■ Your task
Using the entries that follow, state how many lines contain the word "model". The response is that number and nothing more.

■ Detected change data
^^^^^^^^
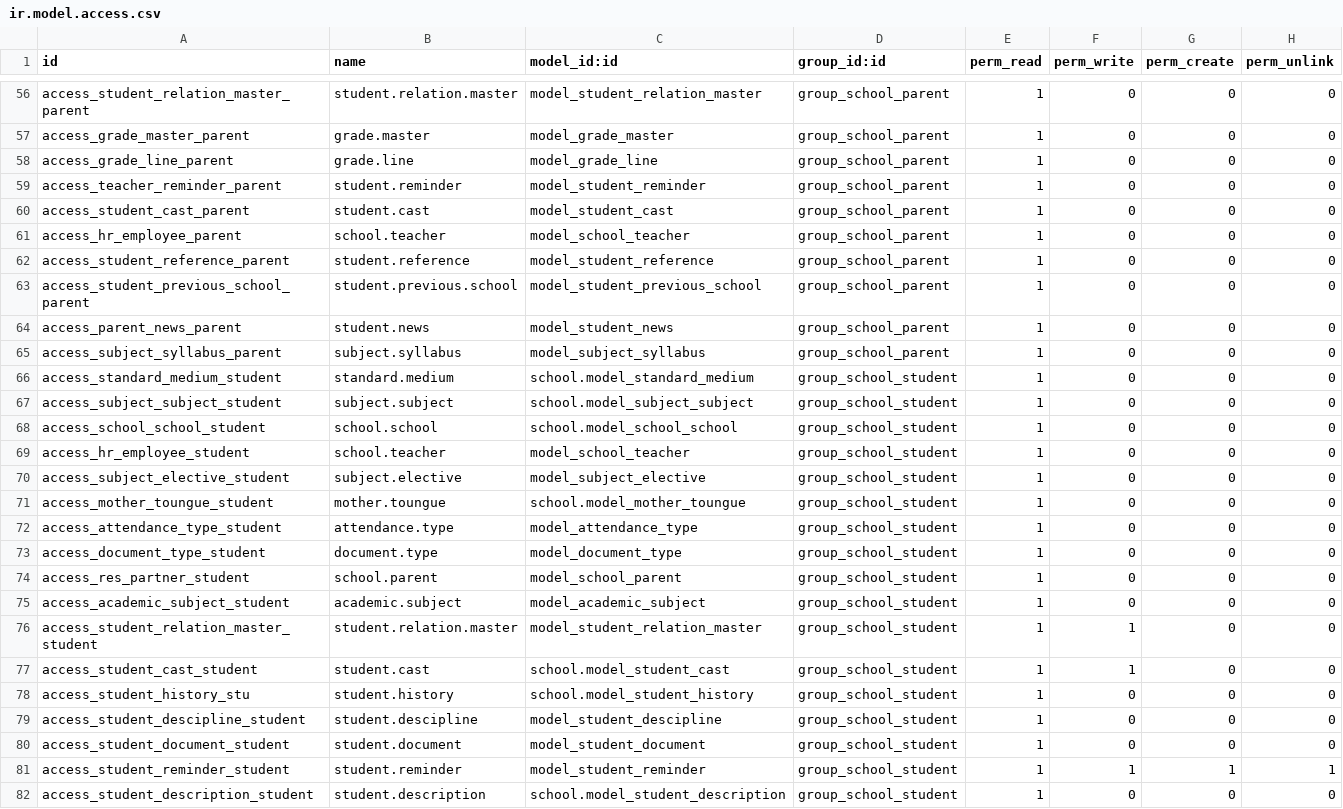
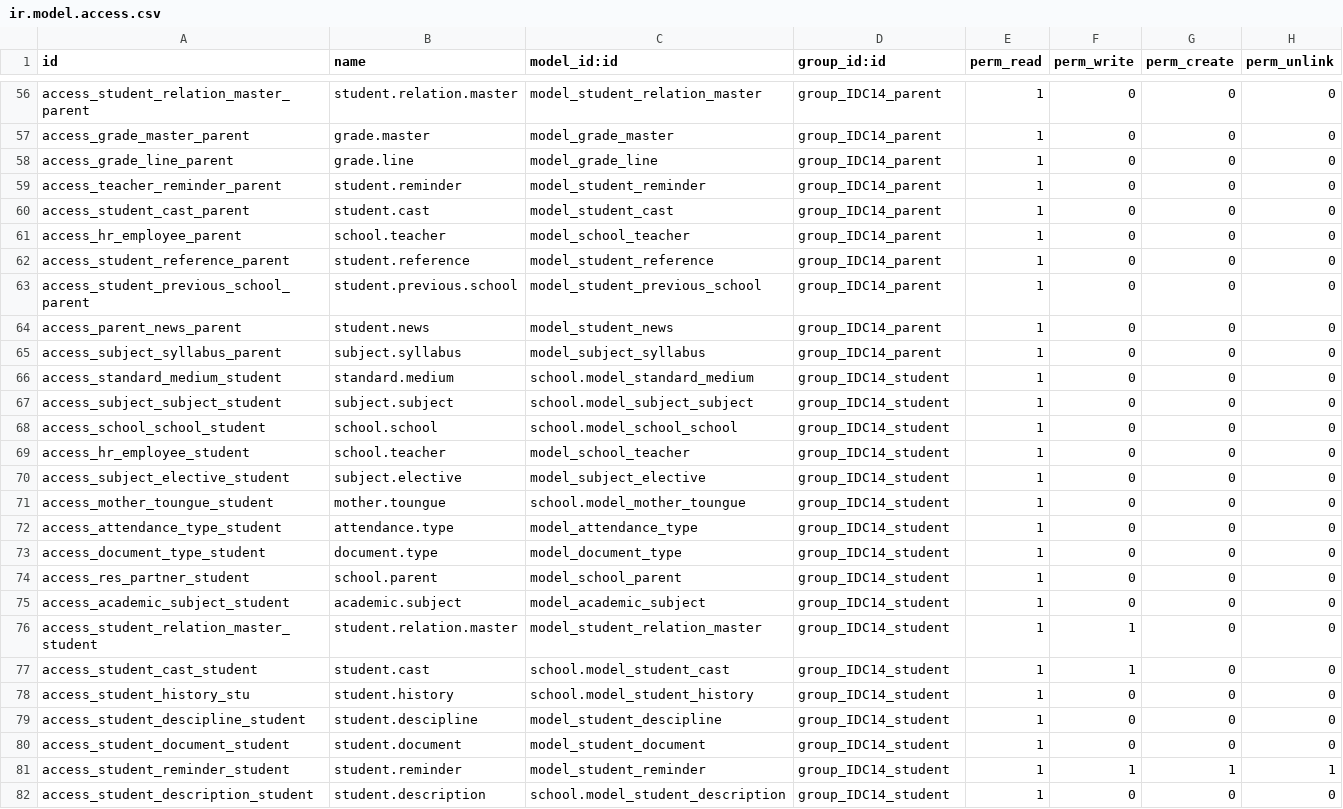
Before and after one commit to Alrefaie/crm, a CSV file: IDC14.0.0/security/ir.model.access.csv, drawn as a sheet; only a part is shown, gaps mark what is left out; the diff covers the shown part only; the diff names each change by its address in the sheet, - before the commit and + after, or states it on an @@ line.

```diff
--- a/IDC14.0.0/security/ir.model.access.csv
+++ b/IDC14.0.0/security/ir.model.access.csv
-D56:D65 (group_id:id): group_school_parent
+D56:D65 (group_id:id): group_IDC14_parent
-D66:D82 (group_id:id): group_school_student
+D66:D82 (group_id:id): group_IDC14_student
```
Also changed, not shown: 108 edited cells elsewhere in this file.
^^^^^^^^
■ Response
3